Wu WM, Lu L, Long Y, Wang T, Liu L, Chen Q, Wang R: Free radical scavenging and antioxidative activities of caffeic acid phenethyl ester (CAPE) and its related compounds in solution and membranes: a structure–activity insight. Food Chem 2007, 105: 107–115. 10.1016/j.foodchem.2007.03.049
Yagi K: Lipid peroxides and human diseases. Chem Phys Lipids 1987, 45: 337–341. 10.1016/0009-3084(87)90071-5
Yamaguchi T, Takamura H, Matoba T, Terao J: HPLC method for evaluation of the free radical-scavenging activity of foods by using 1,1,-diphenyl-2-picrylhydrazyl. Biosci Biotechnol Biochem 1998, 62: 1201–1204. 10.1271/bbb.62.1201
Yen GC, Chen HY: Antioxidant activity of various tea extracts in relation to their antimutagenicity. J Agric Food Chem 1995, 43: 27–32. 10.1021/jf00049a007
Yin MC, Cheng WS: Antioxidant activity of several Allium members. J Agric Food Chem 1998, 46: 4097–4101. 10.1021/jf980344x
We thank the National Science Council of the Republic of China, Taiwan, for supporting this research financially under contracts NSC 98-2313-B-126-004-MY3, NSC 99-2113-M-005-002 and NSC 102-2313-B-126-004-MY3.
The authors declare that they have no competing interests.

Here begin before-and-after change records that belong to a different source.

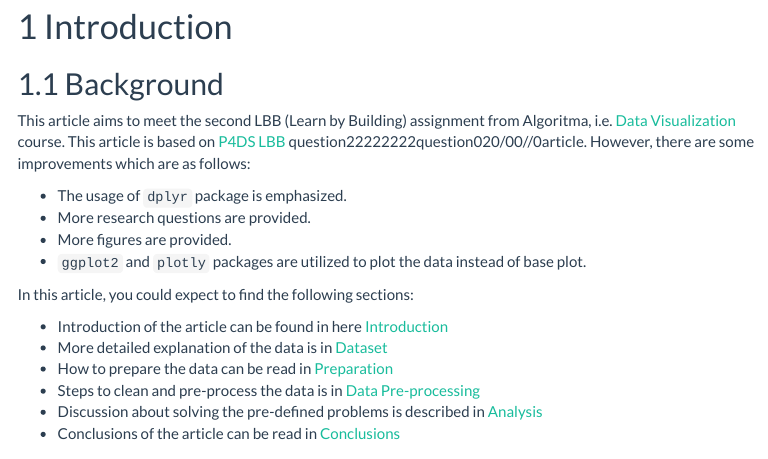
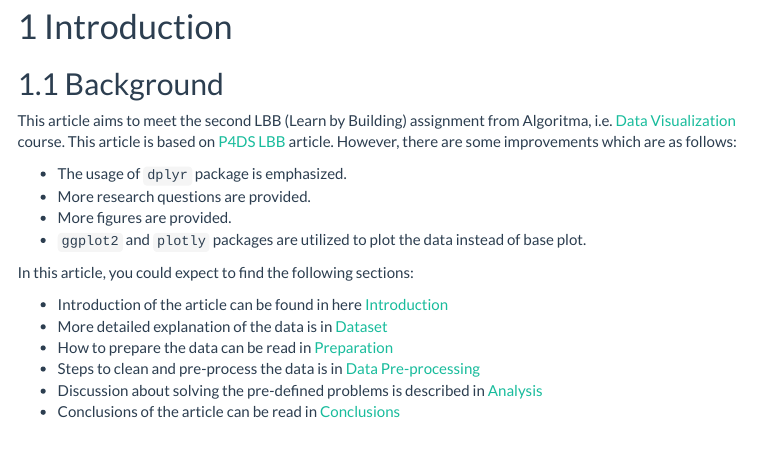
Before and after one commit to utomoreza/DV_LBB, an R Markdown document (DV_LBB.Rmd): the page in a window 1100 px wide, from 540 px down. Rendered offline with R 4.5, knitr and Pandoc, with nearby package versions; menus at the side of the page are left out; long lines of code are wrapped.

Commit message:
Removing typos

```diff
--- a/DV_LBB.Rmd
+++ b/DV_LBB.Rmd
@@ -24,7 +24,7 @@ knitr::opts_chunk$set(echo = TRUE)
 
 ## Background
 
-This article aims to meet the second LBB (Learn by Building) assignment from Algoritma, i.e. [Data Visualization](https://algorit.ma/course/data-visualization/) course. This article is based on [P4DS LBB](https://github.com/utomoreza/P4DS_LBB) question22222222question020/00//0article. However, there are some improvements which are as follows:
+This article aims to meet the second LBB (Learn by Building) assignment from Algoritma, i.e. [Data Visualization](https://algorit.ma/course/data-visualization/) course. This article is based on [P4DS LBB](https://github.com/utomoreza/P4DS_LBB) article. However, there are some improvements which are as follows:
 
 * The usage of `dplyr` package is emphasized.
 * More research questions are provided.
```
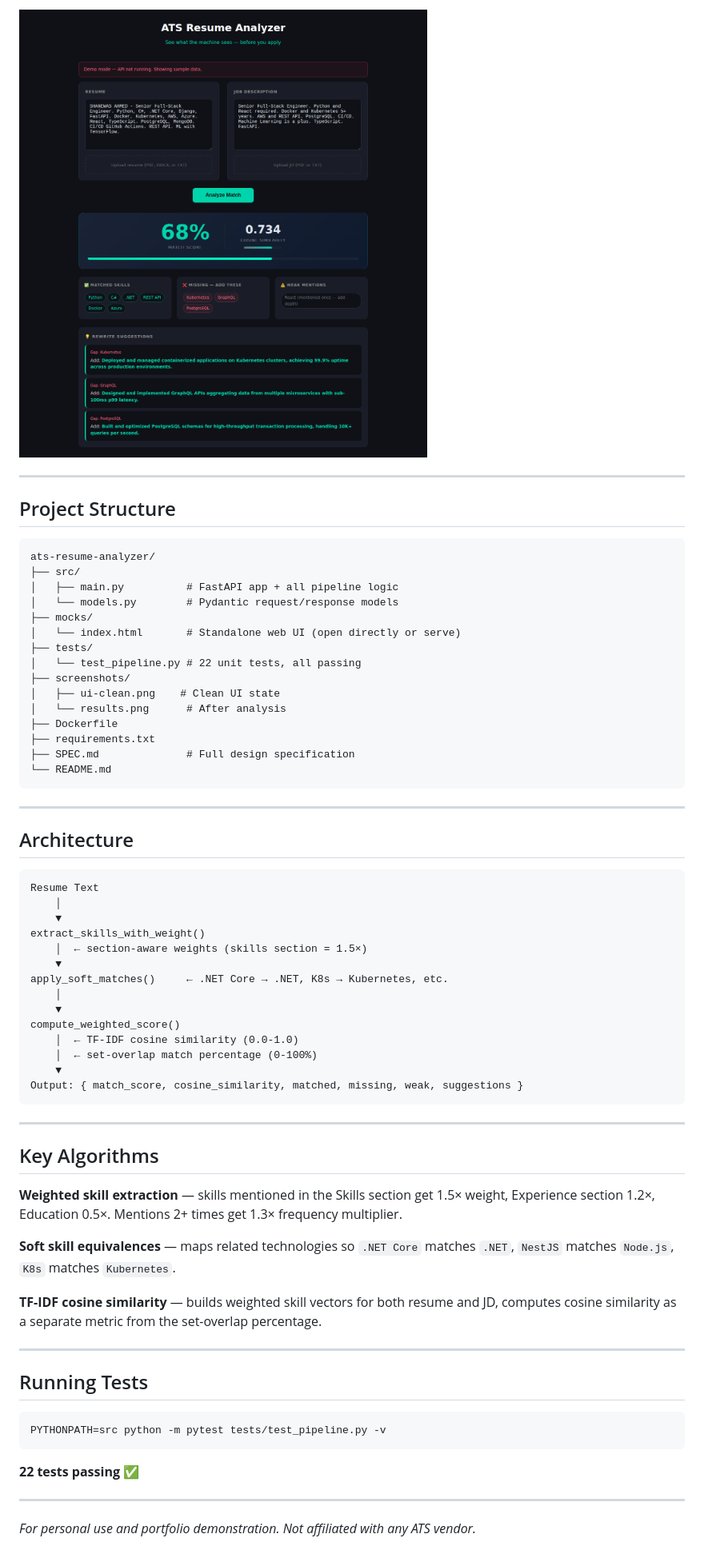
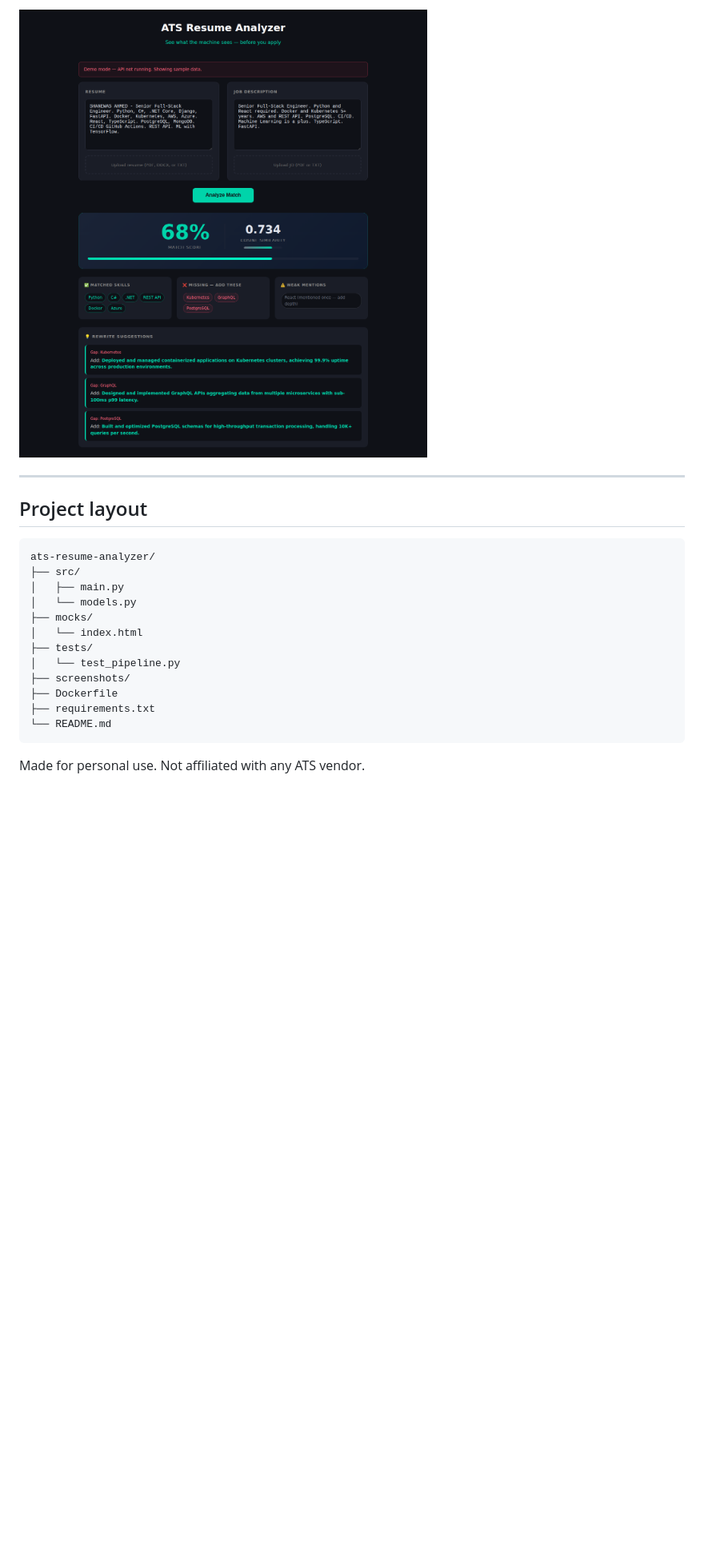
Before and after one commit to shanewas/ats-resume-analyzer, a Markdown page: README.md, the part around one of its changes. Shown at 80% size. Rendered like a GitHub page; blank space fills up the shorter version.

````diff
--- a/README.md
+++ b/README.md
@@ -112,67 +112,21 @@ Returns: `{ name, skills, skill_weights, experience_years, education, soft_skill
 
 ---
 
-## Project Structure
+## Project layout
 
 ```
 ats-resume-analyzer/
 ├── src/
-│   ├── main.py          # FastAPI app + all pipeline logic
-│   └── models.py        # Pydantic request/response models
+│   ├── main.py
+│   └── models.py
 ├── mocks/
-│   └── index.html       # Standalone web UI (open directly or serve)
+│   └── index.html
 ├── tests/
-│   └── test_pipeline.py # 22 unit tests, all passing
+│   └── test_pipeline.py
 ├── screenshots/
-│   ├── ui-clean.png    # Clean UI state
-│   └── results.png      # After analysis
 ├── Dockerfile
 ├── requirements.txt
-├── SPEC.md              # Full design specification
 └── README.md
 ```
 
----
-
-## Architecture
-
-```
-Resume Text
-    │
-    ▼
-extract_skills_with_weight()
-    │  ← section-aware weights (skills section = 1.5×)
-    ▼
-apply_soft_matches()     ← .NET Core → .NET, K8s → Kubernetes, etc.
-    │
-    ▼
-compute_weighted_score()
-    │  ← TF-IDF cosine similarity (0.0-1.0)
-    │  ← set-overlap match percentage (0-100%)
-    ▼
-Output: { match_score, cosine_similarity, matched, missing, weak, suggestions }
-```
-
----
-
-## Key Algorithms
-
-**Weighted skill extraction** — skills mentioned in the Skills section get 1.5× weight, Experience section 1.2×, Education 0.5×. Mentions 2+ times get 1.3× frequency multiplier.
-
-**Soft skill equivalences** — maps related technologies so `.NET Core` matches `.NET`, `NestJS` matches `Node.js`, `K8s` matches `Kubernetes`.
-
-**TF-IDF cosine similarity** — builds weighted skill vectors for both resume and JD, computes cosine similarity as a separate metric from the set-overlap percentage.
-
----
-
-## Running Tests
-
-```bash
-PYTHONPATH=src python -m pytest tests/test_pipeline.py -v
-```
-
-**22 tests passing** ✅
-
----
-
-*For personal use and portfolio demonstration. Not affiliated with any ATS vendor.*
+Made for personal use. Not affiliated with any ATS vendor.
````
Also changed, not shown: other parts of README.md (+62 -62 lines).
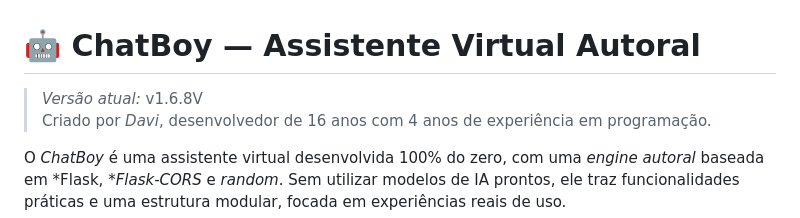
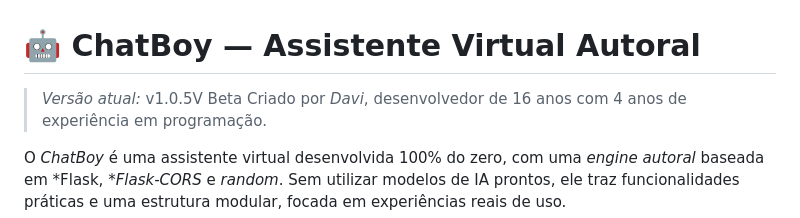
Before and after one commit to davipy-LAB/Chat_boy, a Markdown page: README.md, the part around the change. GitHub-like rendering.

```diff
--- a/README.md
+++ b/README.md
@@ -1,6 +1,6 @@
 # 🤖 ChatBoy — Assistente Virtual Autoral
 
-> *Versão atual:* v1.6.8V
+> *Versão atual:* v1.0.5V Beta
 > Criado por *Davi*, desenvolvedor de 16 anos com 4 anos de experiência em programação.
 
 O *ChatBoy* é uma assistente virtual desenvolvida 100% do zero, com uma *engine autoral* baseada em *Flask, **Flask-CORS* e *random*. Sem utilizar modelos de IA prontos, ele traz funcionalidades práticas e uma estrutura modular, focada em experiências reais de uso.
```
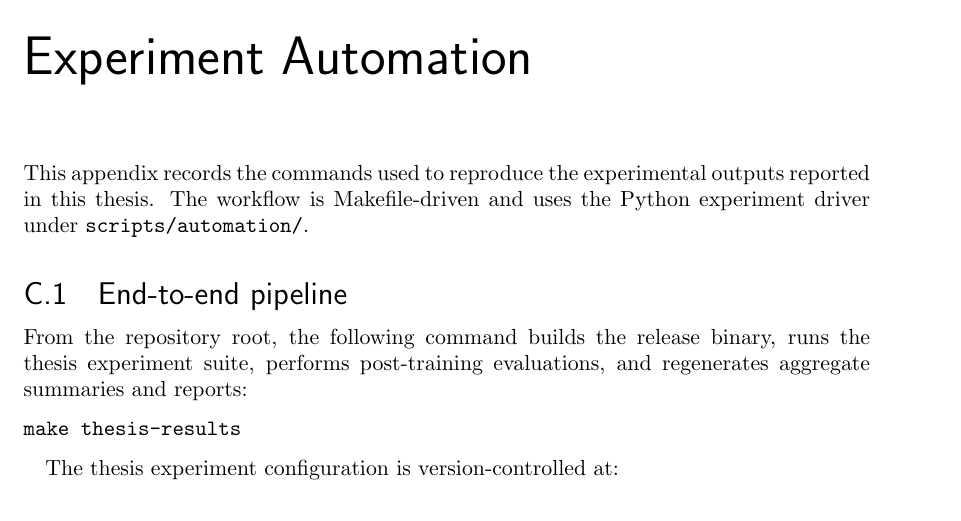
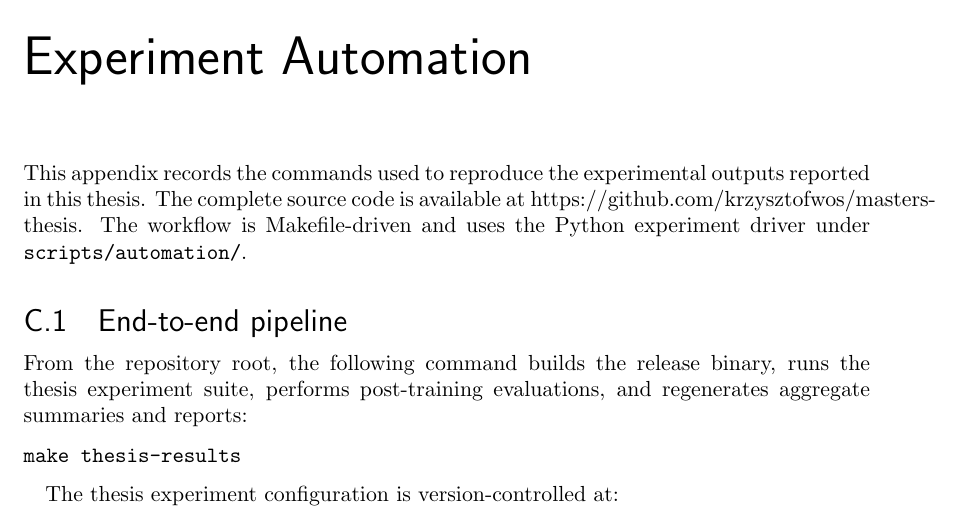
Before and after one commit to krzysztofwos/masters-thesis, a LaTeX thesis (thesis/thesis.tex, which reads thesis/chapters/appendix-c-experiment-automation.tex): part of page 78 of 81, cut so that both start at the same text. The pictures show the PDF file thesis/thesis.pdf that the author committed with the source.

Commit message:
Thesis: repository link

```diff
--- a/thesis/chapters/appendix-c-experiment-automation.tex
+++ b/thesis/chapters/appendix-c-experiment-automation.tex
@@ -1,7 +1,7 @@
 \chapter{Experiment Automation}
 \label{appendix:experiment-automation}
 
-This appendix records the commands used to reproduce the experimental outputs reported in this thesis. The workflow is Makefile-driven and uses the Python experiment driver under \texttt{scripts/automation/}.
+This appendix records the commands used to reproduce the experimental outputs reported in this thesis. The complete source code is available at \href{https://github.com/krzysztofwos/masters-thesis}{https://github.com/krzysztofwos/masters-thesis}. The workflow is Makefile-driven and uses the Python experiment driver under \texttt{scripts/automation/}.
 
 \section{End-to-end pipeline}
 
```
Also changed, not shown: thesis/thesis.pdf.
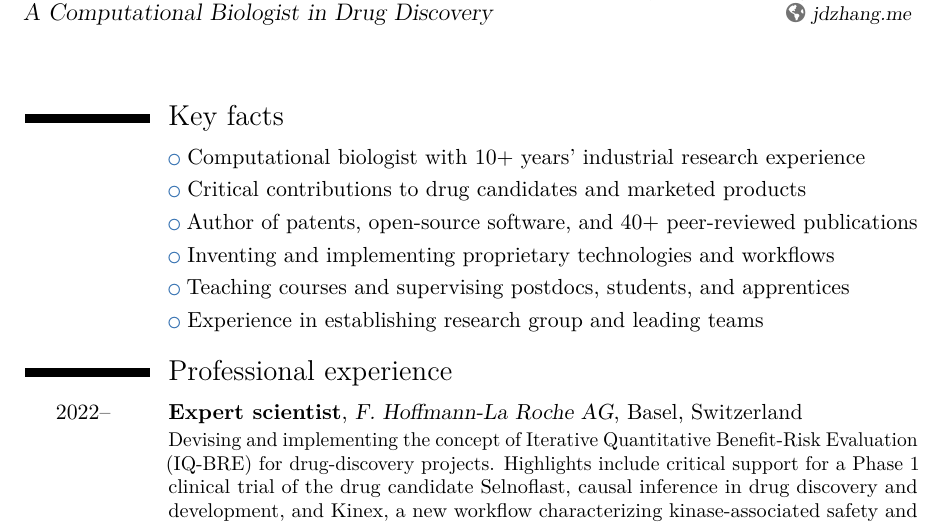
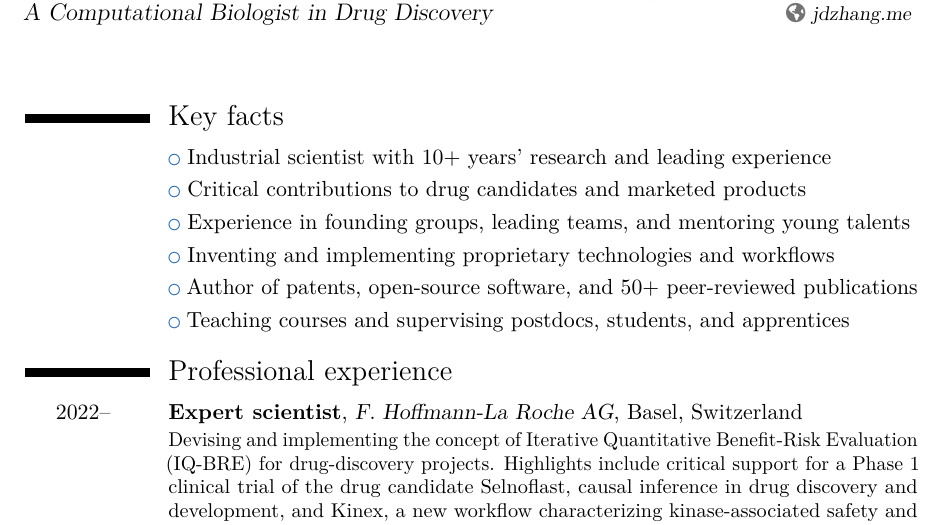
Before and after one commit to Accio/CV, a LaTeX CV (JitaoDavidZhang_CV.tex): part of page 1 of 6, cut so that both start at the same text. Compiled offline with pdfLaTeX.

Commit message:
put leading and mentoring capabilities afore

```diff
--- a/JitaoDavidZhang_CV.tex
+++ b/JitaoDavidZhang_CV.tex
@@ -80,12 +80,12 @@
 
 \section{Key facts}
 
-\cvlistitem{Computational biologist with 10+ years' industrial research experience}
+\cvlistitem{Industrial scientist with 10+ years' research and leading experience}
 \cvlistitem{Critical contributions to drug candidates and marketed products}
-\cvlistitem{Author of patents, open-source software, and 40+ peer-reviewed publications}
+\cvlistitem{Experience in founding groups, leading teams, and mentoring young talents}
 \cvlistitem{Inventing and implementing proprietary technologies and workflows}
+\cvlistitem{Author of patents, open-source software, and 50+ peer-reviewed publications}
 \cvlistitem{Teaching courses and supervising postdocs, students, and apprentices}
-\cvlistitem{Experience in establishing research group and leading teams}
 
 \section{Professional experience}
 
```
Also changed, not shown: JitaoDavidZhang_CV.pdf.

J-TT and C-ST conceived and designed the experiments and drafted the manuscript. L-HY and P-HY carried out most of analyses and finished the figures and tables presented in the paper. H-SL performed the statistical analysis. All authors read and approved the final manuscript.
About this article
Cite this article
Liu, HY., Peng, HY., Hsu, SL. et al. Chemical characterization and antioxidative activity of four 3-hydroxyl-3-methylglutaroyl (HMG)-substituted flavonoid glycosides from Graptopetalum paraguayense E. Walther. Bot Stud 56, 8 (2015). https://doi.org/10.1186/s40529-015-0088-4
- Antioxidative activity
- Flavonoid glycoside
- Graptopetalum paraguayense
- 3-hydroxyl-3-methylglutaroyl (HMG)